Renewed Fight Against TB via New Diagnostic Tool
Tuberculosis is a health condition that used to be the leading cause of death. During the 19th century, one in seven people die of the disease. Dr. Robert Koch’s discovery on the cause of Tuberculosis provided an opportunity for people to get rid of the risks for the disease. A vaccine was developed soon after the discovery and more and more people, especially those in industrialized countries, were saved from infection of the contagious disease.
TB is InfectiousTuberculosis or TB is much like the common cold, cough, or flu. The TB germs may transfer from one person to another if the infected person coughs, sneezes, or spits. Even if a small number of the germs are inhaled, a person can already be infected.
If a person with Tuberculosis germs in his lungs is left untreated, he could infect at least 10 or 15 people yearly. Then again, people with TB bacilli in their lungs do not necessarily develop TB immediately. The immune system can protect the body from the germs at least until it is strong. When the immune system is weakened, that is when the disease becomes full blown.
When TB flares up in a patient, it will lead mostly to a pulmonary or lung-related condition. The symptoms may vary from constant chest pain to persistent cough that sometimes come with blood. Swollen eyes, weight loss, fevers, night sweats, chills, and tiredness are also common.
WHO’s ConcernIndeed, TB is of great international concern. In fact the World Health Organization (WHO) called for a global health emergency in 1993 when the occurrence of TB started rising by one infection per second. That occurrence is still true today. But since not all those infected with the germs develop the full-blown disease, incidence of deaths associated to Tuberculosis is not that overwhelming.
Still, WHO believes that the worldwide epidemic, especially in third-world countries, must be addressed properly. 1.5 million people who die of TB annually are no joke. That huge number makes diagnostic, vaccination, and quick treatment crucial.
In line with this, WHO recently unveiled a new diagnostic tool that will be able to detect drug-resistant strains of the disease while you wait. That means a lot as it will be able to help physicians and healthcare professionals to determine and develop the proper course of treatment.

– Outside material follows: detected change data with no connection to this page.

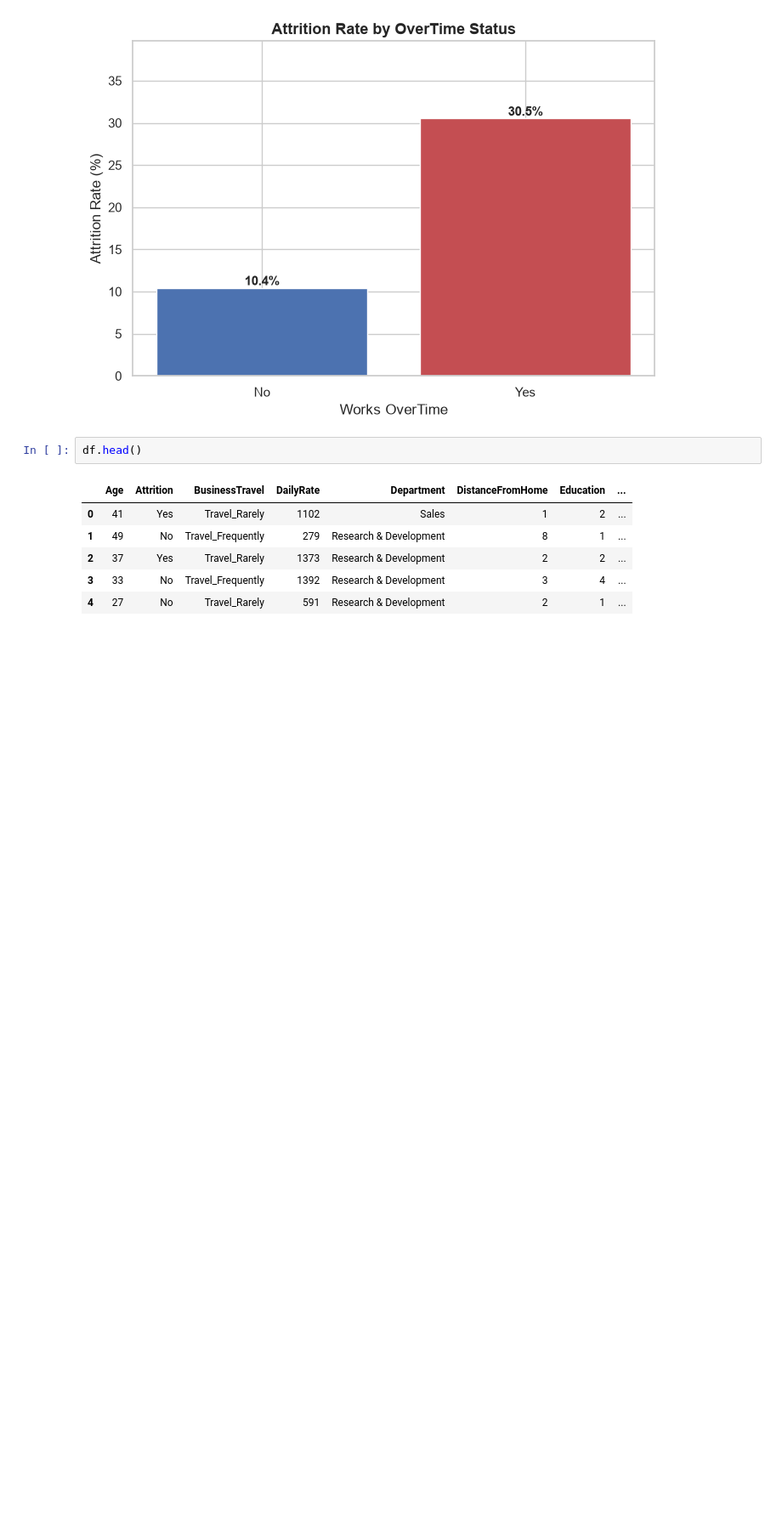
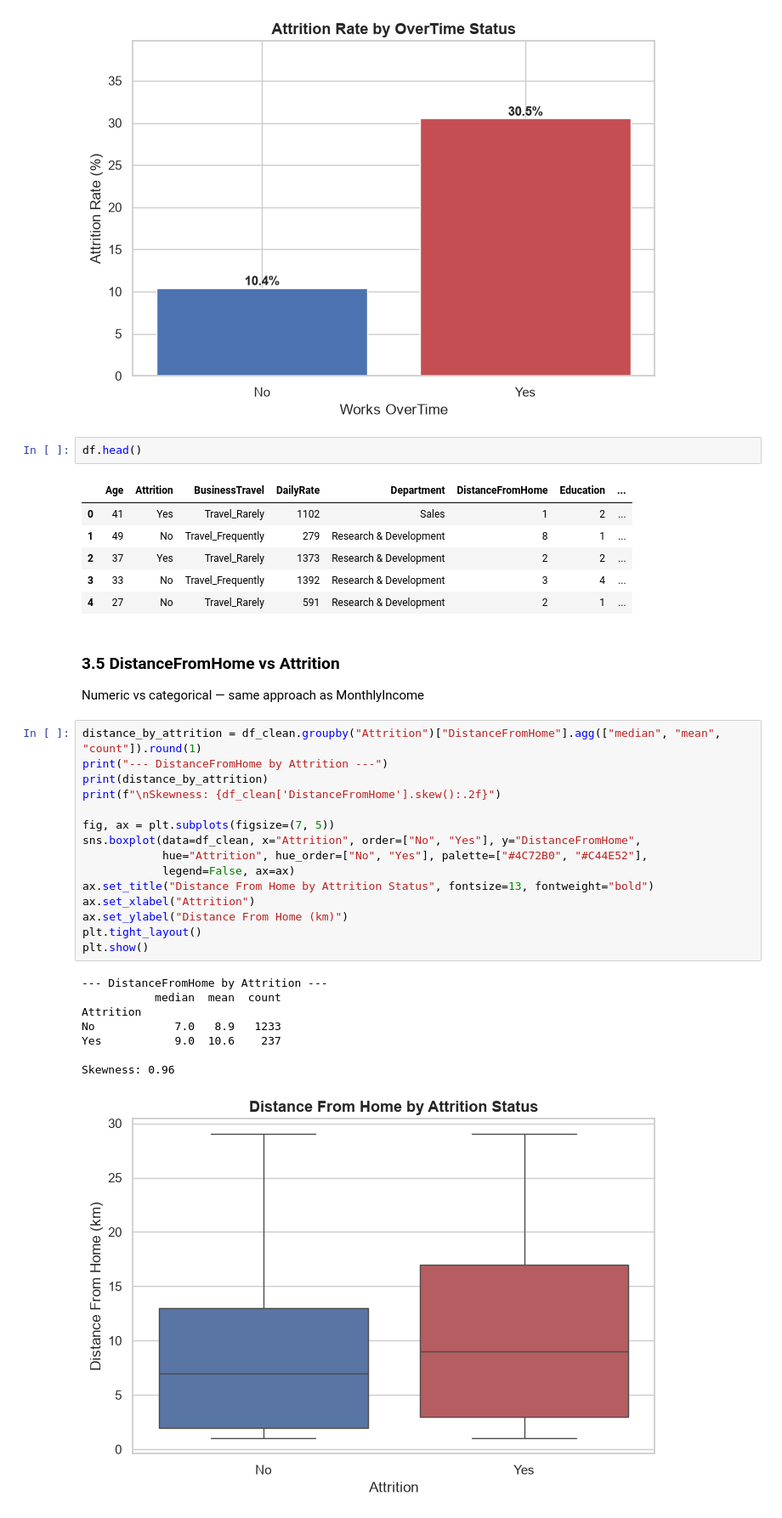
Before and after one commit to Kimberlywangari/eda-in-data-science, a Jupyter notebook: notebooks/eda.ipynb, the cells around one changed output. Shown at 85% size. Saved outputs shown, nothing was run; the diff lists cells and outputs as text; blank space fills up the shorter version.

```diff
--- a/notebooks/eda.ipynb
+++ b/notebooks/eda.ipynb
@@ -485,3 +485,31 @@ df.head()
 | 2 | 37 | Yes | Travel_Rarely | 1373 | Research & Development | 2 | 2 | ... |
 | 3 | 33 | No | Travel_Frequently | 1392 | Research & Development | 3 | 4 | ... |
 | 4 | 27 | No | Travel_Rarely | 591 | Research & Development | 2 | 1 | ... |
+# %% [markdown]
+### 3.5 DistanceFromHome vs Attrition
+
+Numeric vs categorical — same approach as MonthlyIncome
+# %%
+distance_by_attrition = df_clean.groupby("Attrition")["DistanceFromHome"].agg(["median", "mean", "count"]).round(1)
+print("--- DistanceFromHome by Attrition ---")
+print(distance_by_attrition)
+print(f"\nSkewness: {df_clean['DistanceFromHome'].skew():.2f}")
+
+fig, ax = plt.subplots(figsize=(7, 5))
+sns.boxplot(data=df_clean, x="Attrition", order=["No", "Yes"], y="DistanceFromHome",
+            hue="Attrition", hue_order=["No", "Yes"], palette=["#4C72B0", "#C44E52"],
+            legend=False, ax=ax)
+ax.set_title("Distance From Home by Attrition Status", fontsize=13, fontweight="bold")
+ax.set_xlabel("Attrition")
+ax.set_ylabel("Distance From Home (km)")
+plt.tight_layout()
+plt.show()
+# %% [output]
+--- DistanceFromHome by Attrition ---
+           median  mean  count
+Attrition
+No            7.0   8.9   1233
+Yes           9.0  10.6    237
+
+Skewness: 0.96
+[figure, added]
```
Also changed, not shown: parts of 2 cells of this notebook.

Rapid TB TestAll that is needed for the rapid TB test that was recently introduced by WHO is a small amount of spit from the infected patient. It will go through an automated process via a specialized computer-sized machine. In 100 minutes, a result will be delivered. That is quite impressive as opposed to the usual weeks that other testing tools require for a result from the lab to be delivered.
According to the head of WHO’s Stop TB Programme, Mario Raviglione, "What we are doing today at WHO is to endorse the use by countries of a new fully automated rapid test that detects quickly in one hour and 40 minutes tuberculosis and the most difficult forms of tuberculoses."